# PROBLEM TO SOLVE
The answer must consist of each line below that contains the string "ANNUEL".

BEGIN EXERCISE DATA

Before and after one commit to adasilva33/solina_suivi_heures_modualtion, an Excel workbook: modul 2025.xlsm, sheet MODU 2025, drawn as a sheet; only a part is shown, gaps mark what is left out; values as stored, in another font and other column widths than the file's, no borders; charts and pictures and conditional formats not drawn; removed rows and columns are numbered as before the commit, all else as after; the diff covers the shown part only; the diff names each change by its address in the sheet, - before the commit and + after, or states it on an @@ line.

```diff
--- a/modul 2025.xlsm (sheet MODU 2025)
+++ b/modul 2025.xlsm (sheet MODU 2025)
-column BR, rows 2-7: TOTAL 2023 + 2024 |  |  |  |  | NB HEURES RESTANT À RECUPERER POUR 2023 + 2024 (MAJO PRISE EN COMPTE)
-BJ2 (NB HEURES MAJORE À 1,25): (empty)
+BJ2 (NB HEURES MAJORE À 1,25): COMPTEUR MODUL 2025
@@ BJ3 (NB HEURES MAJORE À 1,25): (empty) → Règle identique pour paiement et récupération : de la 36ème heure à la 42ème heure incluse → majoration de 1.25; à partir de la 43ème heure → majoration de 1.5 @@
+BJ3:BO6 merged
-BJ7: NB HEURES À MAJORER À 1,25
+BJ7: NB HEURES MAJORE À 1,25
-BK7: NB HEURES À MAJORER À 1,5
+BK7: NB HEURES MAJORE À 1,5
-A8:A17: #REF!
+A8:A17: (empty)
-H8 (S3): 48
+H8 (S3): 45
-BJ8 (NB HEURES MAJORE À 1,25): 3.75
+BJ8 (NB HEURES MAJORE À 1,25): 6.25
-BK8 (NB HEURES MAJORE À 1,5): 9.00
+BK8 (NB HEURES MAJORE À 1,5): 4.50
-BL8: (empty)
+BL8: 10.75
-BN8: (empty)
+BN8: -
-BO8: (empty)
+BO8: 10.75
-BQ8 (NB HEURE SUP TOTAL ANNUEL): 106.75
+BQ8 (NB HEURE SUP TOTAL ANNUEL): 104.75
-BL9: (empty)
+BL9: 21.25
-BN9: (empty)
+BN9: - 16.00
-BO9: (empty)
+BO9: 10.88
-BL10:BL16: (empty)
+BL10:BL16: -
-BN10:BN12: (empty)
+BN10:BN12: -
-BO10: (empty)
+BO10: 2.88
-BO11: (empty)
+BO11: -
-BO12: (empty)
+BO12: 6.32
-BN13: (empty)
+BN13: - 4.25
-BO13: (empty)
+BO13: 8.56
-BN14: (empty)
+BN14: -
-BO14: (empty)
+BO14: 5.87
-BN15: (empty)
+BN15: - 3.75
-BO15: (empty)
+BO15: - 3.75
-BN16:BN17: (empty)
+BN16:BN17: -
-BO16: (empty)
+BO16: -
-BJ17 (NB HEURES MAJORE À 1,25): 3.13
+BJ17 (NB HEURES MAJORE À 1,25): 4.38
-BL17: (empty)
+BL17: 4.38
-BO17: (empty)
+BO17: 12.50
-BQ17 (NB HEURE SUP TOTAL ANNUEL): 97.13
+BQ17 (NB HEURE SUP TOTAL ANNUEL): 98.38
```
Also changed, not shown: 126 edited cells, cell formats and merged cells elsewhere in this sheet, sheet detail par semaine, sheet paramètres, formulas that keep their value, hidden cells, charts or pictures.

END EXERCISE DATA
BEGIN EXERCISE DATA

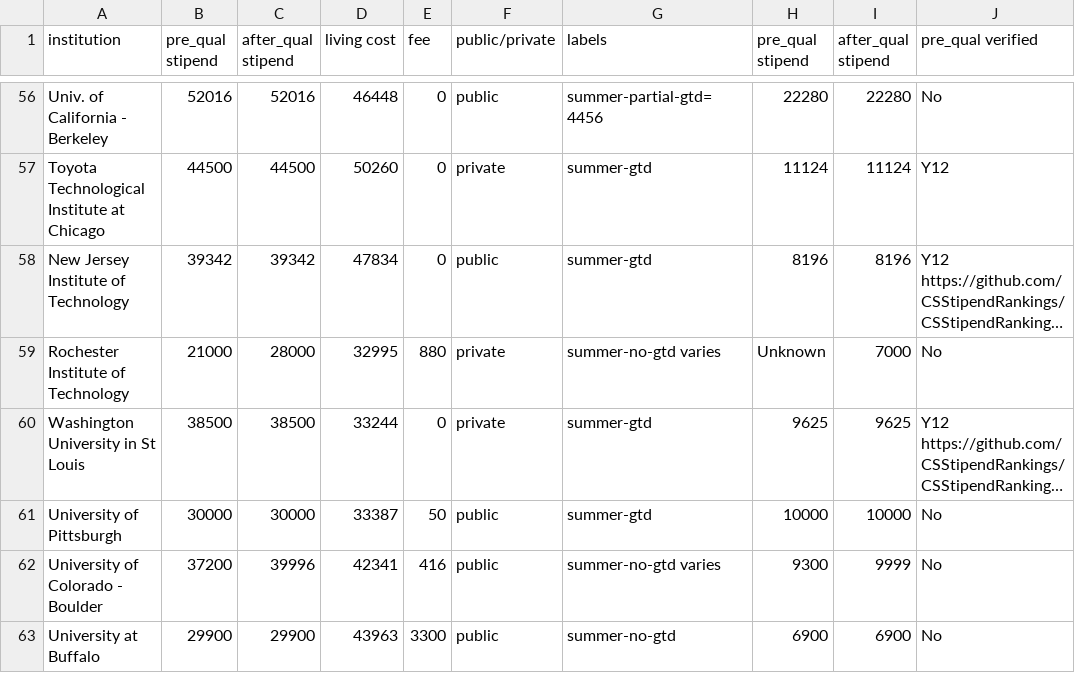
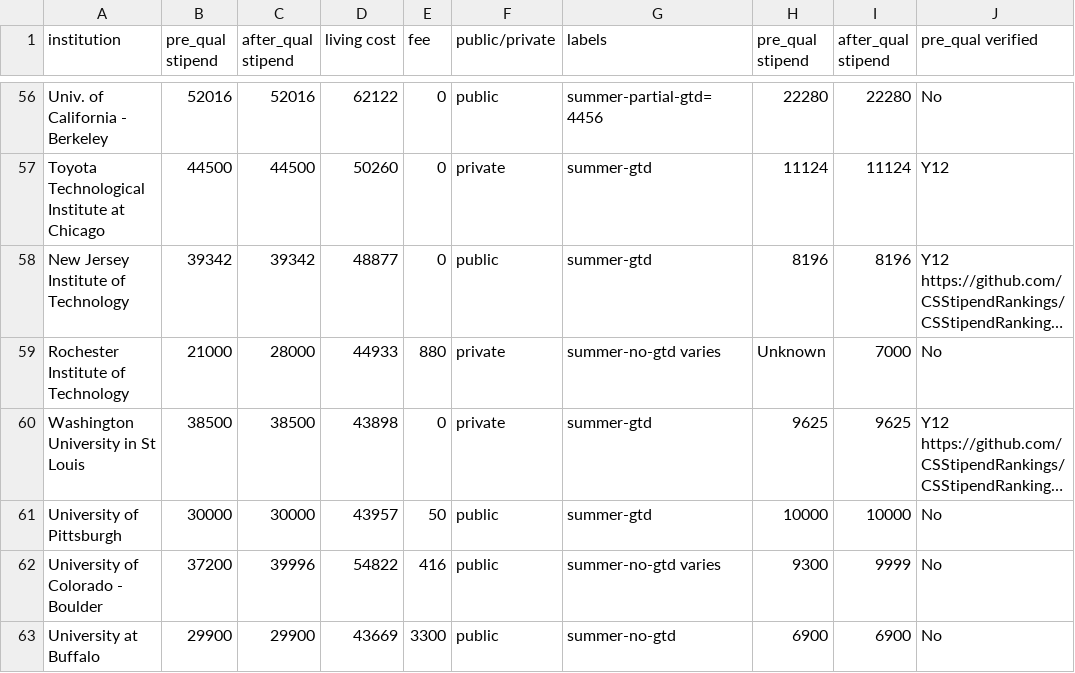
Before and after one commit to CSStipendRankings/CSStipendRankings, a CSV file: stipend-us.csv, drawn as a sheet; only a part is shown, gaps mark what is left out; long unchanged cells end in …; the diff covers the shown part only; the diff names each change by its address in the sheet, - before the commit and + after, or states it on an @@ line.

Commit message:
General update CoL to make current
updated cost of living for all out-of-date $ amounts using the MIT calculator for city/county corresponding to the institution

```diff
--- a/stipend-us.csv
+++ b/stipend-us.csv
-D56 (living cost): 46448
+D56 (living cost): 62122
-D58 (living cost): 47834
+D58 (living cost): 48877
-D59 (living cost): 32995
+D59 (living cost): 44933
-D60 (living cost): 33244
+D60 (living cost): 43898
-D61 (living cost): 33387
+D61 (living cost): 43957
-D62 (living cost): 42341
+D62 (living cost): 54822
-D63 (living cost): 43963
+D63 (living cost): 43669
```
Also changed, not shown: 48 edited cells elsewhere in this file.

END EXERCISE DATA
BEGIN EXERCISE DATA

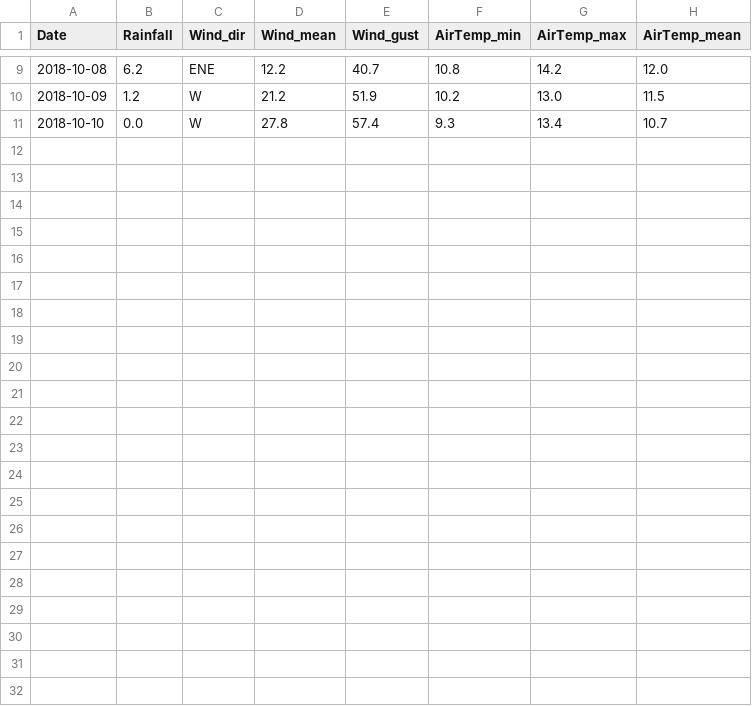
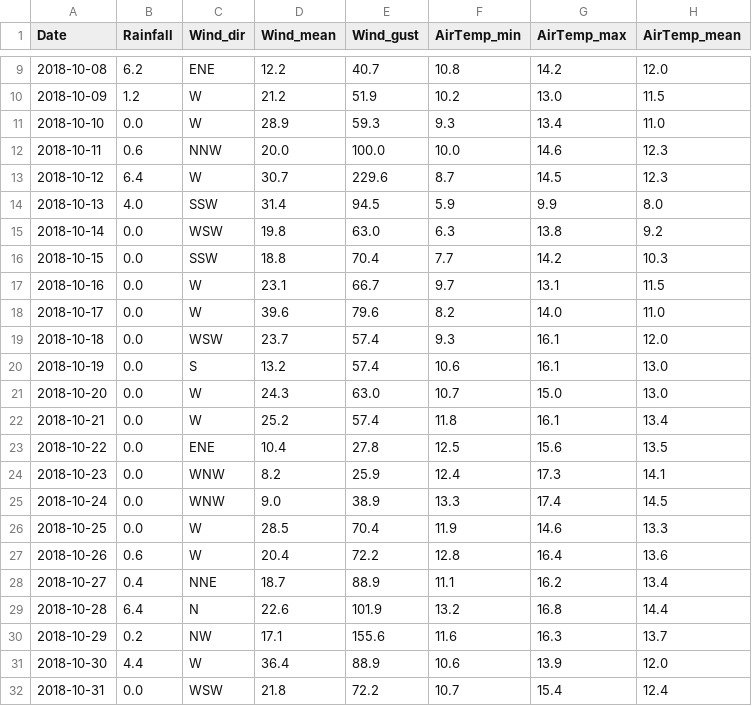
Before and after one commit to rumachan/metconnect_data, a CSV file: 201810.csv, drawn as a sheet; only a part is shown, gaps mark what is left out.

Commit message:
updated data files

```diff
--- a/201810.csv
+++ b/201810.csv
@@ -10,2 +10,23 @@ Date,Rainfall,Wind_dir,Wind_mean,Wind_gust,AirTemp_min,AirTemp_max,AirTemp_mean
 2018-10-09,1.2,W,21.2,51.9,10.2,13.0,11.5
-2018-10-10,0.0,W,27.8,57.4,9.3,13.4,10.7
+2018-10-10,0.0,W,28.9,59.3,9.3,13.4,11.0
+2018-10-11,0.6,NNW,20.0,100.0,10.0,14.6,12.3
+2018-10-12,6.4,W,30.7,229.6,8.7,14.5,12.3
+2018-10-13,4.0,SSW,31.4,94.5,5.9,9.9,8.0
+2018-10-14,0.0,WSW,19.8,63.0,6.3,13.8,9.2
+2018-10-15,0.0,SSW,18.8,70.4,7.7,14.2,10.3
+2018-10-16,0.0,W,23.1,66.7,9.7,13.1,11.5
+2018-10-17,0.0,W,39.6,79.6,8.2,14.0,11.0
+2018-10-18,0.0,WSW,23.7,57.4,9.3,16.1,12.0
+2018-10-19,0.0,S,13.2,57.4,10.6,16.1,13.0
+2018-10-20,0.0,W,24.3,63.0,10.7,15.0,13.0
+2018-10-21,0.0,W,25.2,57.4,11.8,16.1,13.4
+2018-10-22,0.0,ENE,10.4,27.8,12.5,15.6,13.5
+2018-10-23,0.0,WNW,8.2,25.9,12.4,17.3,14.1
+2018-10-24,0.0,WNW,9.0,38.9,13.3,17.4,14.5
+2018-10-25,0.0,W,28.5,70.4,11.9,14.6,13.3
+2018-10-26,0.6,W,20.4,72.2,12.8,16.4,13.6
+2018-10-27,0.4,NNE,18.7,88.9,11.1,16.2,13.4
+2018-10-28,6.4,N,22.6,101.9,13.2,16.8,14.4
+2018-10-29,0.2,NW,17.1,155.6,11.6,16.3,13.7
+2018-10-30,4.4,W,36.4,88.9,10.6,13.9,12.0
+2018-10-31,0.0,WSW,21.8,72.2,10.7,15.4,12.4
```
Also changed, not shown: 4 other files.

END EXERCISE DATA

# TASK RESULT
-BQ8 (NB HEURE SUP TOTAL ANNUEL): 106.75
+BQ8 (NB HEURE SUP TOTAL ANNUEL): 104.75
-BQ17 (NB HEURE SUP TOTAL ANNUEL): 97.13
+BQ17 (NB HEURE SUP TOTAL ANNUEL): 98.38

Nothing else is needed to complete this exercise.